Today they split the narrow body orders pretty evenly, the 777 dominates the A340 while the A330 dominates the 767. The A380 and 747 have no real competitors (one seats 430, the other 500 plus). If Boeing revamps the 747 with a simple stretch (450 passengers), new engines and systems, a common flt deck with the other wide bodies, then we could see additional 747 orders (not large) that might equal future A380 orders (they don't really compete, unless Airbus shrinks)
Srbmod From , joined Dec 1969, posts, RR:
Reply 15, posted (10 years 11 months 1 week 3 hours ago) and read 2313 times:
It really depends on how the airline industry goes in the next 6 years.
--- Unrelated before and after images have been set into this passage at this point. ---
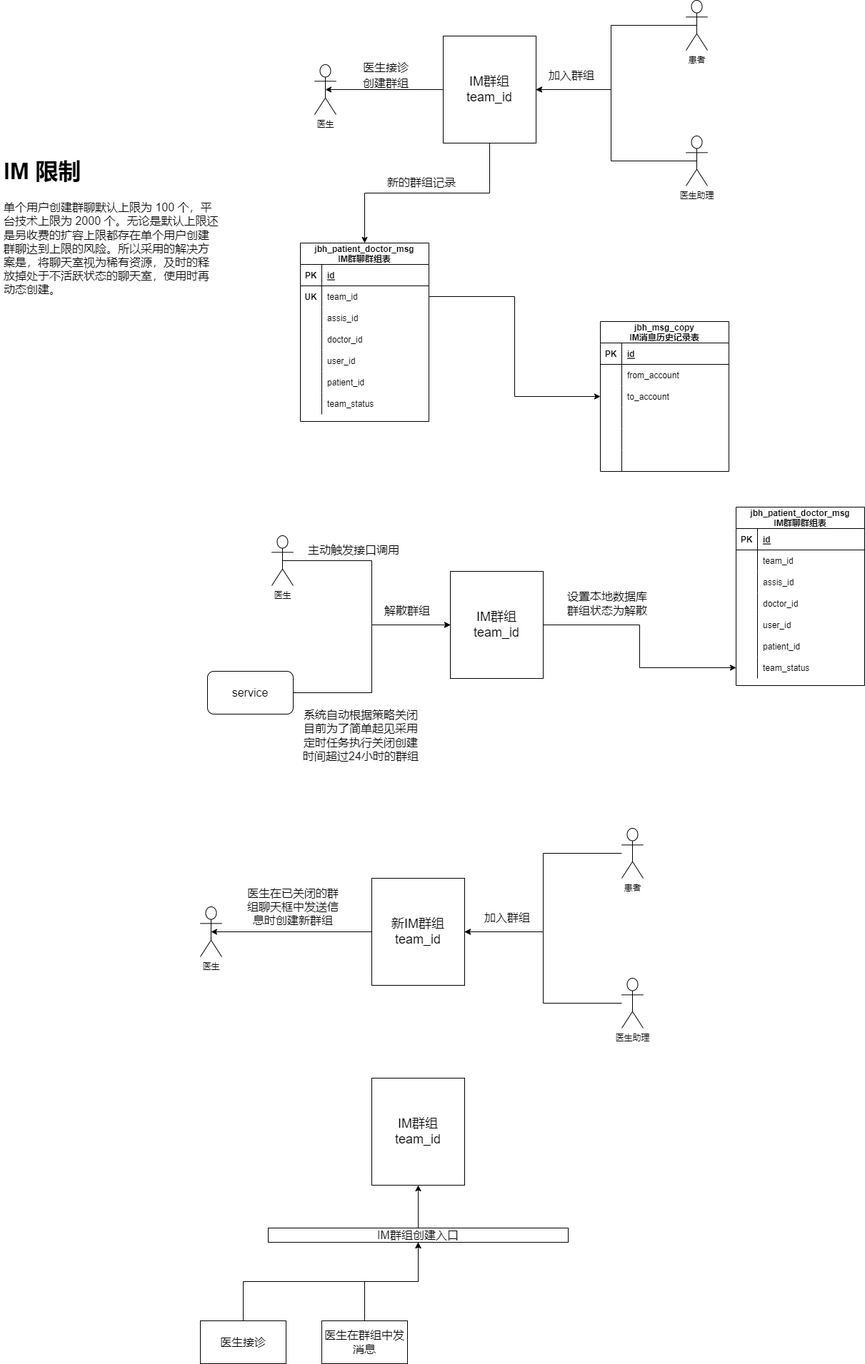
Above: jbh/群组解散.png in GitHeP/diagrams (draw.io), before the change. Source tidied: cells renumbered, new cells last; positions are measured from the earlier drawing's top-left corner, leaving out a move shared by most shapes.
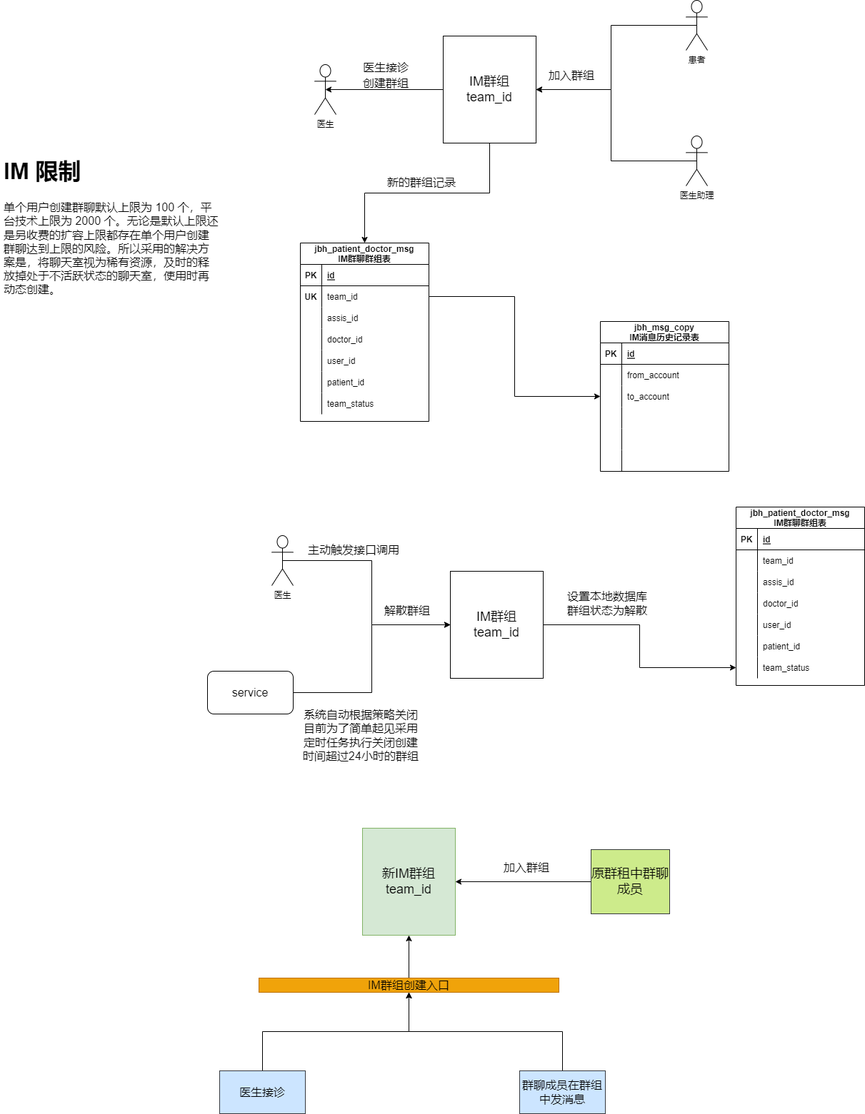
After the commit.

What changed in the source:
```diff
@@ -263,56 +263,38 @@
     <mxCell id="88" value="系统自动根据策略关闭&lt;br&gt;目前为了简单起见采用定时任务执行关闭创建时间超过24小时的群组" style="text;html=1;strokeColor=none;fillColor=none;align=center;verticalAlign=middle;whiteSpace=wrap;rounded=0;fontSize=16;" parent="1" vertex="1">
       <mxGeometry x="420" y="990" width="170" height="80" as="geometry" />
     </mxCell>
-    <mxCell id="89" value="医生" style="shape=umlActor;verticalLabelPosition=bottom;verticalAlign=top;html=1;outlineConnect=0;strokeWidth=1;fillColor=none;" parent="1" vertex="1">
-      <mxGeometry x="280" y="1270" width="30" height="70" as="geometry" />
-    </mxCell>
-    <mxCell id="90" style="edgeStyle=orthogonalEdgeStyle;rounded=0;jettySize=auto;html=1;exitX=0;exitY=0.5;exitDx=0;exitDy=0;entryX=0.5;entryY=0.5;entryDx=0;entryDy=0;entryPerimeter=0;fontSize=16;" parent="1" edge="1" source="91" target="89">
-      <mxGeometry relative="1" as="geometry" />
-    </mxCell>
-    <mxCell id="91" value="&lt;font style=&quot;font-size: 18px;&quot;&gt;新IM群组&lt;br&gt;team_id&lt;br&gt;&lt;/font&gt;" style="rounded=0;whiteSpace=wrap;html=1;strokeWidth=1;fillColor=none;" parent="1" vertex="1">
-      <mxGeometry x="520" y="1230" width="130" height="150" as="geometry" />
-    </mxCell>
-    <mxCell id="92" value="医生在已关闭的群组聊天框中发送信息时创建新群组" style="text;html=1;strokeColor=none;fillColor=none;align=center;verticalAlign=middle;whiteSpace=wrap;rounded=0;fontSize=16;" parent="1" vertex="1">
-      <mxGeometry x="340" y="1240" width="140" height="60" as="geometry" />
-    </mxCell>
-    <mxCell id="93" style="edgeStyle=orthogonalEdgeStyle;rounded=0;jettySize=auto;html=1;entryX=1;entryY=0.5;entryDx=0;entryDy=0;fontSize=16;" parent="1" edge="1" source="94" target="91">
-      <mxGeometry relative="1" as="geometry" />
-    </mxCell>
-    <mxCell id="94" value="患者" style="shape=umlActor;verticalLabelPosition=bottom;verticalAlign=top;html=1;outlineConnect=0;strokeWidth=1;fillColor=none;" parent="1" vertex="1">
-      <mxGeometry x="870" y="1160" width="30" height="70" as="geometry" />
-    </mxCell>
-    <mxCell id="95" style="edgeStyle=orthogonalEdgeStyle;rounded=0;jettySize=auto;html=1;entryX=1;entryY=0.5;entryDx=0;entryDy=0;fontSize=16;" parent="1" edge="1" source="96" target="91">
-      <mxGeometry relative="1" as="geometry" />
-    </mxCell>
-    <mxCell id="96" value="医生助理" style="shape=umlActor;verticalLabelPosition=bottom;verticalAlign=top;html=1;outlineConnect=0;strokeWidth=1;fillColor=none;" parent="1" vertex="1">
-      <mxGeometry x="870" y="1370" width="30" height="70" as="geometry" />
-    </mxCell>
-    <mxCell id="97" value="&lt;font style=&quot;font-size: 16px;&quot;&gt;加入群组&lt;/font&gt;" style="text;html=1;strokeColor=none;fillColor=none;align=center;verticalAlign=middle;whiteSpace=wrap;rounded=0;fontSize=18;" parent="1" vertex="1">
-      <mxGeometry x="670" y="1270" width="80" height="30" as="geometry" />
-    </mxCell>
     <mxCell id="98" style="edgeStyle=orthogonalEdgeStyle;rounded=0;jettySize=auto;html=1;fontSize=16;" parent="1" edge="1" source="99" target="101">
       <mxGeometry relative="1" as="geometry" />
     </mxCell>
-    <mxCell id="99" value="IM群组创建入口" style="rounded=0;whiteSpace=wrap;html=1;fontSize=16;strokeWidth=1;fillColor=none;" parent="1" vertex="1">
-      <mxGeometry x="375" y="1720" width="420" height="20" as="geometry" />
+    <mxCell id="99" value="IM群组创建入口" style="rounded=0;whiteSpace=wrap;html=1;fontSize=16;strokeWidth=1;fillColor=#f0a30a;fontColor=#000000;strokeColor=#BD7000;" parent="1" vertex="1">
+      <mxGeometry x="362" y="1370" width="420" height="20" as="geometry" />
     </mxCell>
     <mxCell id="100" style="edgeStyle=orthogonalEdgeStyle;rounded=0;orthogonalLoop=1;jettySize=auto;html=1;exitX=0.5;exitY=1;exitDx=0;exitDy=0;fontSize=16;" parent="1" edge="1" source="99" target="99">
       <mxGeometry relative="1" as="geometry" />
     </mxCell>
-    <mxCell id="101" value="&lt;font style=&quot;font-size: 18px;&quot;&gt;IM群组&lt;br&gt;team_id&lt;br&gt;&lt;/font&gt;" style="rounded=0;whiteSpace=wrap;html=1;strokeWidth=1;fillColor=none;" parent="1" vertex="1">
-      <mxGeometry x="520" y="1510" width="130" height="150" as="geometry" />
+    <mxCell id="101" value="&lt;font style=&quot;font-size: 18px;&quot;&gt;新IM群组&lt;br&gt;team_id&lt;br&gt;&lt;/font&gt;" style="rounded=0;whiteSpace=wrap;html=1;strokeWidth=1;fillColor=#d5e8d4;strokeColor=#82b366;" parent="1" vertex="1">
+      <mxGeometry x="507" y="1160" width="130" height="150" as="geometry" />
     </mxCell>
     <mxCell id="102" style="edgeStyle=orthogonalEdgeStyle;rounded=0;jettySize=auto;html=1;entryX=0.5;entryY=1;entryDx=0;entryDy=0;fontSize=16;" parent="1" edge="1" source="103" target="99">
       <mxGeometry relative="1" as="geometry" />
     </mxCell>
-    <mxCell id="103" value="医生接诊" style="rounded=0;whiteSpace=wrap;html=1;fontSize=16;strokeWidth=1;fillColor=none;" parent="1" vertex="1">
-      <mxGeometry x="280" y="1850" width="120" height="60" as="geometry" />
+    <mxCell id="103" value="医生接诊" style="rounded=0;whiteSpace=wrap;html=1;fontSize=16;strokeWidth=1;fillColor=#cce5ff;strokeColor=#36393d;" parent="1" vertex="1">
+      <mxGeometry x="307" y="1500" width="120" height="60" as="geometry" />
     </mxCell>
     <mxCell id="104" style="edgeStyle=orthogonalEdgeStyle;rounded=0;jettySize=auto;html=1;fontSize=16;" parent="1" edge="1" source="105" target="99">
       <mxGeometry relative="1" as="geometry" />
     </mxCell>
-    <mxCell id="105" value="医生在群组中发消息" style="rounded=0;whiteSpace=wrap;html=1;fontSize=16;strokeWidth=1;fillColor=none;" parent="1" vertex="1">
-      <mxGeometry x="450" y="1850" width="120" height="60" as="geometry" />
+    <mxCell id="105" value="群聊成员在群组中发消息" style="rounded=0;whiteSpace=wrap;html=1;fontSize=16;strokeWidth=1;fillColor=#cce5ff;strokeColor=#36393d;" parent="1" vertex="1">
+      <mxGeometry x="727" y="1500" width="120" height="60" as="geometry" />
     </mxCell>
+    <mxCell id="106" style="edgeStyle=orthogonalEdgeStyle;rounded=0;jettySize=auto;html=1;fontSize=16;" parent="1" edge="1" source="107" target="101">
+      <mxGeometry relative="1" as="geometry" />
+    </mxCell>
+    <mxCell id="107" value="&lt;font style=&quot;font-size: 18px;&quot;&gt;原群租中群聊成员&lt;br&gt;&lt;/font&gt;" style="rounded=0;whiteSpace=wrap;html=1;strokeWidth=1;fillColor=#cdeb8b;strokeColor=#36393d;" parent="1" vertex="1">
+      <mxGeometry x="827" y="1190" width="110" height="90" as="geometry" />
+    </mxCell>
+    <mxCell id="97" value="&lt;font style=&quot;font-size: 16px;&quot;&gt;加入群组&lt;/font&gt;" style="text;html=1;strokeColor=none;fillColor=none;align=center;verticalAlign=middle;whiteSpace=wrap;rounded=0;fontSize=18;" parent="1" vertex="1">
+      <mxGeometry x="697" y="1200" width="80" height="30" as="geometry" />
+    </mxCell>
   </root>
 </mxGraphModel>
```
If the industry is thriving again by 2005, you will see airlines ordering new a/c. The 7E7 will have a launch order by mid-2004, and the first deliveries will be happening by 2008, with the narrowbody sibling entering service in 2009. The Boeing a/c family in 2010 will consist of the following a/c:
Airbus will have the A380 into service for several years by this point (with the cargo version entering service two years prior), and the order book for the a/c will unofficially be closed. The A340 family will be the backbone of the long haul family, with the A340NG upgrades to all members of the family. The A330 will also see NG upgrades as well. The narrowbody family will be upgraded as well. Airbus' a/c offering will be the following:
Embraer is the potential wild card in the Boeing/Airbus battle for market dominance. With the success of the 170/175/190/195, Embraer ups the ante with a/c that compete directly with the 737 and the A320, and takes away marketshare from both companies.
Bombardier will become the big loser by 2010. With no new product launch since the CRJ-900, Bombardier has been offering the same a/c for over a decade, only thing different is a handful of upgrades. They try to develop a 25 pax RJ, but no airline wants it.